The last speaker of day #3 of the Making a House a Home UYB workshop, Sarah Y Tse, concluded day three of the workshop, addressing the attendees on the subject of workflow. Sarah said that the adviser plays a similar role to a project manager, as a professional who organizes, plans, and executes projects while working with restraints like budget and schedules. Sarah recommended certain platforms or programs to organize the layout of the yearbook. By combining two platforms such as Photoshop for editing the photos, and In design for their layout, consistency weaves throughout the book. This is crucial because it represents the cohesiveness of your class. She continued offering tips on limiting the font style, repeating templates, and keeping awareness of the margin size. The advisers were reminded that United Yearbook offers many unique, creative options for customization and design. Lastly, Sarah provided her audience with another option in promoting the yearbook by packaging the purchase with other school products, such as a cap and gown purchase.
The closure of this workshop revealed to me the crucial importance of being attentive to each step in the process of yearbook advising. From Day One with information about the advisor role and creating a team, to Day Two how to organize the classroom and build teamwork, to Day Three and tips and tools to use throughout the year, all of it wrapped up in the overarching picture that your “class” becomes a “home”. Truthfully, the amount of advice, knowledge and applicable content was colossal, and difficult to put into these three blogs. Without a doubt, this workshop and the yearbook curriculum provided are all that a yearbook adviser needs to lay the foundation for a successful year and an outstanding yearbook product.

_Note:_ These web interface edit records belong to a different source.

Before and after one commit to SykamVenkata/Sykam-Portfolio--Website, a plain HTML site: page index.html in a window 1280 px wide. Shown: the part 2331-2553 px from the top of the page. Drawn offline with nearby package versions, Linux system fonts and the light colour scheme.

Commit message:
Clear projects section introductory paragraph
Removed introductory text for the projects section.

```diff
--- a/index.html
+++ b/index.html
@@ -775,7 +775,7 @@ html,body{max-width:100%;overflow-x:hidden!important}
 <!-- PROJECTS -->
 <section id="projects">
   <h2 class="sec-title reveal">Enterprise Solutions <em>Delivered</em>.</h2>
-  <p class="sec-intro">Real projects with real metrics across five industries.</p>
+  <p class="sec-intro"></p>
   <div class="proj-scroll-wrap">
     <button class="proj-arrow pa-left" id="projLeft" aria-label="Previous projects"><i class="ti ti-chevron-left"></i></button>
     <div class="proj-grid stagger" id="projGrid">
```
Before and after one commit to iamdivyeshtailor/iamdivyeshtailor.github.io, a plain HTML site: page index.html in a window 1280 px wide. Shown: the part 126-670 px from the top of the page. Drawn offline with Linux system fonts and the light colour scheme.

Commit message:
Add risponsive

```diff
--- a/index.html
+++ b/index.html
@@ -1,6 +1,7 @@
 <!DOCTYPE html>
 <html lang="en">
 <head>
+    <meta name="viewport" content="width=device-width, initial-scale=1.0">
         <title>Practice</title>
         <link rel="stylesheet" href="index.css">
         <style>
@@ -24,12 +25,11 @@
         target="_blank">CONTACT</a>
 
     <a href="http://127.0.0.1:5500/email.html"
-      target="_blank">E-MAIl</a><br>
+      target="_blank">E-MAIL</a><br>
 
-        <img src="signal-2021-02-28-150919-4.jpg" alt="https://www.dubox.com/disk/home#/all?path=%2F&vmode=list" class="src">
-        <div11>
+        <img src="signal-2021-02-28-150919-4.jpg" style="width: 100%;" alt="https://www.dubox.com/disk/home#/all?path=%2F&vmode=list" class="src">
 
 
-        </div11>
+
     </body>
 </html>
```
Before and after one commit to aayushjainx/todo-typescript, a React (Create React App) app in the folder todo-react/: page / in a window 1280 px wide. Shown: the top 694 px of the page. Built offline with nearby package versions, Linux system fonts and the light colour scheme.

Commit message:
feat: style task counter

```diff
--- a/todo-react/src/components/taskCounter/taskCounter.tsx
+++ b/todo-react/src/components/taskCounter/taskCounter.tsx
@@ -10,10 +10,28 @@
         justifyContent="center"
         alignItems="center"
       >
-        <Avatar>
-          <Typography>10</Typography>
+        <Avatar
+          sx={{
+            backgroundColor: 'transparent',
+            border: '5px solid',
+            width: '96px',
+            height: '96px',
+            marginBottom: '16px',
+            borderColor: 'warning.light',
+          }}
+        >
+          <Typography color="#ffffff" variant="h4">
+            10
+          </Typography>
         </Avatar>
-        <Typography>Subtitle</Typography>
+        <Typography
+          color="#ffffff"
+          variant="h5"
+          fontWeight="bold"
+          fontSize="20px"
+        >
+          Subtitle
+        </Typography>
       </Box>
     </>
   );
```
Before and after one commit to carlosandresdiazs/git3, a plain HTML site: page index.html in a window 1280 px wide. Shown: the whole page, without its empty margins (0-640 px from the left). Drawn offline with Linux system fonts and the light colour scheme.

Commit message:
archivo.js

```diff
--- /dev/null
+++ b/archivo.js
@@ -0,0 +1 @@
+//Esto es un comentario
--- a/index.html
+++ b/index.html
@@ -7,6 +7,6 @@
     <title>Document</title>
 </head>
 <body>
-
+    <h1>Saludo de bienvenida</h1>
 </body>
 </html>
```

I hope this has been of some help. United Yearbook regularly offers workshops and resources on multiple topics, for both new and experienced advisors. To learn more, visit our website at https://www.unitedyearbook.net.
Contributor: Alexis Anderson is an intern as a brand development managing editor at TSE Worldwide Press. She is a senior at Biola University, studying English with an emphasis in writing, along with a minor in Biblical Studies. Alexis aims to inspire others through her words and character.
Co-editor: Miss Lucy McHugh comes to United Yearbook Printing via a 39-year career in public and private school education. She was a former yearbook adviser at Xavier College Preparatory High School. She earned a Masters in Curriculum and Instruction from the University of Nebraska in 2000. And in 2014 earned a Certificate in Catholic School Leadership from Loyola Marymount University. Lucy taught K-12 Art and was awarded the 2001 Nebraska Art Teacher of the Year, and in 2010 she was awarded Nebraska Elementary Art Teacher of the Year. Most recently Lucy was awarded the 2017 CA High School Art Teacher of the Year.
Co-editor: Donna Ladner obtained a B.A. in Education and a minor in English from California Baptist University, and a M.S. in ESL from USC, Los Angeles. After she married Daniel, their family moved to Indonesia with a non-profit organization and live cross-culturally for 15 years before returning to the U.S in 2012. Donna has been working as a freelance editor and proofreader for TSE Worldwide Press and its subsidiary, United Yearbook since 2015.